To play, everyone sits in a circle. The next player then says,"In my basket for the picnic, I packed...," and then recites what the first player packed and adds their own item to the basket, etc. Most preschoolers flock to the classroom table as soon as it is pulled by the teachers out. So there is little doubt they'll love this entertaining challenge. Locate any box which has a lid on it or a shoe box. Cut a hole in one of the faces of the box --large enough to fit her hand in. If you want, get creative and decorate the box with question and glitter marks. Guess what it is when you are ready to play, put an item in the box and have your kids. If they want to, they can ask questions, or you can offer clues. To ensure it is aggressive, it is possible to give a point to the child to name the object.
A great way to reuse water bottles (or you could purchase an indoor bowling set). Line up water bottles at the end of your hallway or living room. Put a line of duct tape at the starting line. Catch start bowling and a ball! If you want, keep score and give out trophies at the end.
You can't be too small for this version of basketball. All you need is a bucket and a rolled up sock (or a small, light ball). Each player takes a turn at throwing the sock-ball into the bucket. When a player scores a bucket, she or he takes a step back and yells again before missing.
From Battleship to Sprouts, we have created a must-play list of pencil-and-paper games which beat TV. Collect some pencils and paper and check out our best of pencil-and-paper games.
While you've got your masking tape out, why not create your balance beam? We all know kids love walking in straight lines.

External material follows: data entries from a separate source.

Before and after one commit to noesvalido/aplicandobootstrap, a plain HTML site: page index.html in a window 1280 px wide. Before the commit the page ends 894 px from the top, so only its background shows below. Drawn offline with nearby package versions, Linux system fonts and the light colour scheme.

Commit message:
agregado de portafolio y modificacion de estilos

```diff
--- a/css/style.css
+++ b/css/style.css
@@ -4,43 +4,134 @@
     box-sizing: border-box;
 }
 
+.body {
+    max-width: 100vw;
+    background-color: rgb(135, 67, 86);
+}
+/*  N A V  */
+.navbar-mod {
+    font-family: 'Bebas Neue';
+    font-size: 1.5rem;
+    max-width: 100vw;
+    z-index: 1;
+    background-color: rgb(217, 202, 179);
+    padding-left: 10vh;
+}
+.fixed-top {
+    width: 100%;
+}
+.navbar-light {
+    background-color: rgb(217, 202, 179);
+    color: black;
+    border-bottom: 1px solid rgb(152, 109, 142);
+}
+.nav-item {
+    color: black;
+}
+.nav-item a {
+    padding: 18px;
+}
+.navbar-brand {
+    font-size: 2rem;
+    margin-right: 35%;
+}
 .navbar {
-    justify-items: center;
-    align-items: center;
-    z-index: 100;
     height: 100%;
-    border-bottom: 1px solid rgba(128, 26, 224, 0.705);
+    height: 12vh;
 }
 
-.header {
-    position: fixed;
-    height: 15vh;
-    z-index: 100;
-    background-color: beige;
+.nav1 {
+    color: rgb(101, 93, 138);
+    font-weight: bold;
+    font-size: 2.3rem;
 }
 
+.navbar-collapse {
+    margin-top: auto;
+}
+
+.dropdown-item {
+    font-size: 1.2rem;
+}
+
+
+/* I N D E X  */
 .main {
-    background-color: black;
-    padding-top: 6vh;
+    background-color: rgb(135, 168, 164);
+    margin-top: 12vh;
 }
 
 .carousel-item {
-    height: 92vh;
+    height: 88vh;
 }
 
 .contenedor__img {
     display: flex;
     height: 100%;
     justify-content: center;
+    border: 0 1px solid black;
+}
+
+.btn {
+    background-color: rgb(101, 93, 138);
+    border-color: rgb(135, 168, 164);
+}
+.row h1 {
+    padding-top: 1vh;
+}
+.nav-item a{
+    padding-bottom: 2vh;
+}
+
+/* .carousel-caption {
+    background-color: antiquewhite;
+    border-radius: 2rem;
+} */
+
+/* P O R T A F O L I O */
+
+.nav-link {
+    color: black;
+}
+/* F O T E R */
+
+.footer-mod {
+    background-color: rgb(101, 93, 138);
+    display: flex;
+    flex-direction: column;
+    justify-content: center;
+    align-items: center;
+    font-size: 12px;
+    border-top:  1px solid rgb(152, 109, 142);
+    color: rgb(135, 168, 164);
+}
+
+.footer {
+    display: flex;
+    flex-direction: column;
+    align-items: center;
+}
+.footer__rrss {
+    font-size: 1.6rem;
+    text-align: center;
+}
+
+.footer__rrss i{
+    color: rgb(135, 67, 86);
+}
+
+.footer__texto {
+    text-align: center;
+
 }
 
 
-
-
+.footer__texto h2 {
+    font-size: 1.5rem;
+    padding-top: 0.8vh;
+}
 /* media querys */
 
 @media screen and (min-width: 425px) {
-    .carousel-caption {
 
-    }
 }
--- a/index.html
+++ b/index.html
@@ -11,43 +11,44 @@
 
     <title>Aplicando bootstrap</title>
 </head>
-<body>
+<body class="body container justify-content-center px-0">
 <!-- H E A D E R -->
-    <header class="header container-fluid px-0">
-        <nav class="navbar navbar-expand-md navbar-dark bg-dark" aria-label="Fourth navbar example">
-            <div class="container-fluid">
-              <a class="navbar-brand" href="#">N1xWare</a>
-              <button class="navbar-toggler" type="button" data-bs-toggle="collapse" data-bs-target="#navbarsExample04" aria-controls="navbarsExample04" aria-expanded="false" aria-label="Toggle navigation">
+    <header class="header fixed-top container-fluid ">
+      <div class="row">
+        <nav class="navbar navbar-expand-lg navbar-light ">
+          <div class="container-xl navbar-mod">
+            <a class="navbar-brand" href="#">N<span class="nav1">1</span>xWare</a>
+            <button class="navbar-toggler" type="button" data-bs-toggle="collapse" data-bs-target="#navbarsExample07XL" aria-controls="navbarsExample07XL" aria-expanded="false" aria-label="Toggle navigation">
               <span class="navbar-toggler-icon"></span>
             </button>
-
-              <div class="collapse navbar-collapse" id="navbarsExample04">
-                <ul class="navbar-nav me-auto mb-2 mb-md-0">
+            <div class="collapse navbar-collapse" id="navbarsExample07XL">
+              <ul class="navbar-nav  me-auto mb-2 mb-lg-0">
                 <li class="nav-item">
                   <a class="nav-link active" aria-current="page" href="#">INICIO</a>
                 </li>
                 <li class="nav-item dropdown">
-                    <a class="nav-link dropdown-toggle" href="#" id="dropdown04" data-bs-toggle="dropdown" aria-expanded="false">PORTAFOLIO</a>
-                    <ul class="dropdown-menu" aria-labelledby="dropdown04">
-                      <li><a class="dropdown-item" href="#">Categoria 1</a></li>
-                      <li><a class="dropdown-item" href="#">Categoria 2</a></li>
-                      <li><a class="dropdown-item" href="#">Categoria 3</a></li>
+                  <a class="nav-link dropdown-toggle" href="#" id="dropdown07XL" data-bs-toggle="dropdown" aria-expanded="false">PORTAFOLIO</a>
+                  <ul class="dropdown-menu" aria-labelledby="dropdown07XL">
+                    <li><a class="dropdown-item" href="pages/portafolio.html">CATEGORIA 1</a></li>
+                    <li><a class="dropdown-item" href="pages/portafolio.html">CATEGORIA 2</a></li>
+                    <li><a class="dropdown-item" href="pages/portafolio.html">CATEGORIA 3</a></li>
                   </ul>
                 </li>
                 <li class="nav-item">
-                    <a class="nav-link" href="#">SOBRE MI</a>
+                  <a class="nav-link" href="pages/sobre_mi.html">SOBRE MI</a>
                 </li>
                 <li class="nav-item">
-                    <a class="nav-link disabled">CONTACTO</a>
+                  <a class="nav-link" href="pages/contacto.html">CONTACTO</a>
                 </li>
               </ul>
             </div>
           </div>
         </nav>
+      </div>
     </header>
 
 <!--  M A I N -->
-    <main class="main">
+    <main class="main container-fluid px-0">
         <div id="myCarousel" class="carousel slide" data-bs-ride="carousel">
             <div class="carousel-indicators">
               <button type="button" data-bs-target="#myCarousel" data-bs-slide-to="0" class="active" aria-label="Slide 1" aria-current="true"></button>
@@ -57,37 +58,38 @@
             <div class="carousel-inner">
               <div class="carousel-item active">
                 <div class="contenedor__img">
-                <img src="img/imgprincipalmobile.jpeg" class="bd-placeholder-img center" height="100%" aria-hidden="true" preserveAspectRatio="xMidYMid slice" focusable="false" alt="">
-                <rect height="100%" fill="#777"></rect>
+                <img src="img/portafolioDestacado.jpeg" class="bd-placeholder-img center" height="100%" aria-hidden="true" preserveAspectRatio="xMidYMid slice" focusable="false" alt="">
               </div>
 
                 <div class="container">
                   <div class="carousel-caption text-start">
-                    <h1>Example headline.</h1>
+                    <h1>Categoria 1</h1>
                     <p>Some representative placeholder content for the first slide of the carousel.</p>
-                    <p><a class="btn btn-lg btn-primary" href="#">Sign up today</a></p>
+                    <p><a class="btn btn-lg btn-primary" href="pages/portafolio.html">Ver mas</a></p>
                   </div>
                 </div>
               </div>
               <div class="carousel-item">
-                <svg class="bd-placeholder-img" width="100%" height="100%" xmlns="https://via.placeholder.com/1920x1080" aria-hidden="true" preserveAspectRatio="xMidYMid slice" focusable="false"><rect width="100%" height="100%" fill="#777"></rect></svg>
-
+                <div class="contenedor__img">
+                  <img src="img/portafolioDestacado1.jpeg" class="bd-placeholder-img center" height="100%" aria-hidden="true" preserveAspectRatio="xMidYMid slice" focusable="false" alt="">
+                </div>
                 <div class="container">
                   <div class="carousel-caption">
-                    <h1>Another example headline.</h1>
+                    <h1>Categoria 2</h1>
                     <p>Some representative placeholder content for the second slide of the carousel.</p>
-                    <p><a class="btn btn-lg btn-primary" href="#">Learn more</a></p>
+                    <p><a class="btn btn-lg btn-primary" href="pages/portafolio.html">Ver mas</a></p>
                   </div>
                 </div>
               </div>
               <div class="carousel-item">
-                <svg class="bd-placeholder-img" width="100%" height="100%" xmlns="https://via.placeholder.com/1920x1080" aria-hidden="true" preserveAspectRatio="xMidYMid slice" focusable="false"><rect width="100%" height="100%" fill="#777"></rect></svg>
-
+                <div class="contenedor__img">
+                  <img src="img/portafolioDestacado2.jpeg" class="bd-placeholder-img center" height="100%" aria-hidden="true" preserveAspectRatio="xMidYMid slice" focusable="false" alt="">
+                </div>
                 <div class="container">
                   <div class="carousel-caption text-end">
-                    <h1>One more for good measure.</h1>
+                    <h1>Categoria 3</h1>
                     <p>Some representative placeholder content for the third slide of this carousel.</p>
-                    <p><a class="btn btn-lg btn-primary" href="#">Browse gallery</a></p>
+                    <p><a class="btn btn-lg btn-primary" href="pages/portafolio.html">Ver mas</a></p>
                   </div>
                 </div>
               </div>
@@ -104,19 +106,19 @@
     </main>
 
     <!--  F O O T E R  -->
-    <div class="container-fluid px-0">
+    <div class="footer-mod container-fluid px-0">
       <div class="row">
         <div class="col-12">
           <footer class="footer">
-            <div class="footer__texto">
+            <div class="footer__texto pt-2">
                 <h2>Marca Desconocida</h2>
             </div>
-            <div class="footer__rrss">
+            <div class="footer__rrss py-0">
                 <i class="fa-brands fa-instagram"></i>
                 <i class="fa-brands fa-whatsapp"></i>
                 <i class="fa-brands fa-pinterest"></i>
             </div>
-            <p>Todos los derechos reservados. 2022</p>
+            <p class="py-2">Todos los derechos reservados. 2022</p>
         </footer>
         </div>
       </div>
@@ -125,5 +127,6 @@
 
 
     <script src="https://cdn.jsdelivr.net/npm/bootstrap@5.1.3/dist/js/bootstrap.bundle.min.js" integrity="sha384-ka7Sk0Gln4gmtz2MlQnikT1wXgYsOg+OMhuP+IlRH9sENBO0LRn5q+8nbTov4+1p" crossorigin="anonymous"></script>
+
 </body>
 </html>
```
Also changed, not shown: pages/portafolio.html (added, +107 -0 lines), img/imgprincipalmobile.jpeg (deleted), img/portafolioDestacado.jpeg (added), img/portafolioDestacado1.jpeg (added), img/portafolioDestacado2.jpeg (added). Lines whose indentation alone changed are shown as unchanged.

Put on some music, and one at a time the children can take their turn walking. Make the game harder by having the children walk balance or backwards with one foot on the line.

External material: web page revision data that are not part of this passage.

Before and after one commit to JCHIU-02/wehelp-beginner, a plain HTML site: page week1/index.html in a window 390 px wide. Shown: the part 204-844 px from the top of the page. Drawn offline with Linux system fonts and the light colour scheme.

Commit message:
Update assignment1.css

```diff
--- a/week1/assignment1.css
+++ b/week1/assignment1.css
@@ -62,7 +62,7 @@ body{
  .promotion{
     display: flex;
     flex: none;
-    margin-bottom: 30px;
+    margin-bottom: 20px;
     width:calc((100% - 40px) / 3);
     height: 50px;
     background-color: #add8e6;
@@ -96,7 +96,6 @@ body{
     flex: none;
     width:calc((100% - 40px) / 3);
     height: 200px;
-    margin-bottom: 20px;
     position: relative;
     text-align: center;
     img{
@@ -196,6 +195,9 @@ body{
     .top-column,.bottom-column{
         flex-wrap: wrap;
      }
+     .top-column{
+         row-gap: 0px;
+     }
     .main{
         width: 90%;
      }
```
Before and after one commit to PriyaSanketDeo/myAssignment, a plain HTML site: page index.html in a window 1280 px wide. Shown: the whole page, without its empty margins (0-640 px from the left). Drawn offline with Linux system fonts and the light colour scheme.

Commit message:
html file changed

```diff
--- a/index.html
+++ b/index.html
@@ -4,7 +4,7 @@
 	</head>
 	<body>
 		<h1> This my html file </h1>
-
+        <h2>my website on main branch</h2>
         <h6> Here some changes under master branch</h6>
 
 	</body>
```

Select some of your kids' tunes and turn up the volume. Ask them to dance until the music stops. They have to freeze in whatever position they find themselves in -- even when they have one leg up when it does. To make the game more challenging, ask the children to freeze in particular presents: animals, shapes, letters or even yoga postures. Toddlers in particular love this game. You can even use your doorbell camera to play stop and go because it has a microphone and video recording. This game will have everyone giggling. Ask the kids to sit on the floor in a circle. When the music stops, the player leaves the ring. Among Colla games for grandchildren and her preschoolers is sure to delight little ones and educate. Take out several items. Have the children take them away, and look at all the things. Ask one child to hide their eyes as you pick up an item and listen and make sounds with it. Ask the child. This indoor game is ideal for larger groups -- a sleepover favourite. Divide the kids up into groups. Give each group a bag filled with props, like toy jewelry, a spoon, a sock, ball or ribbon. Then give them 15 minutes to construct a skit. This game is so much fun that it doesn't need to be competitive. If the children want they all could vote on a skit that is winning.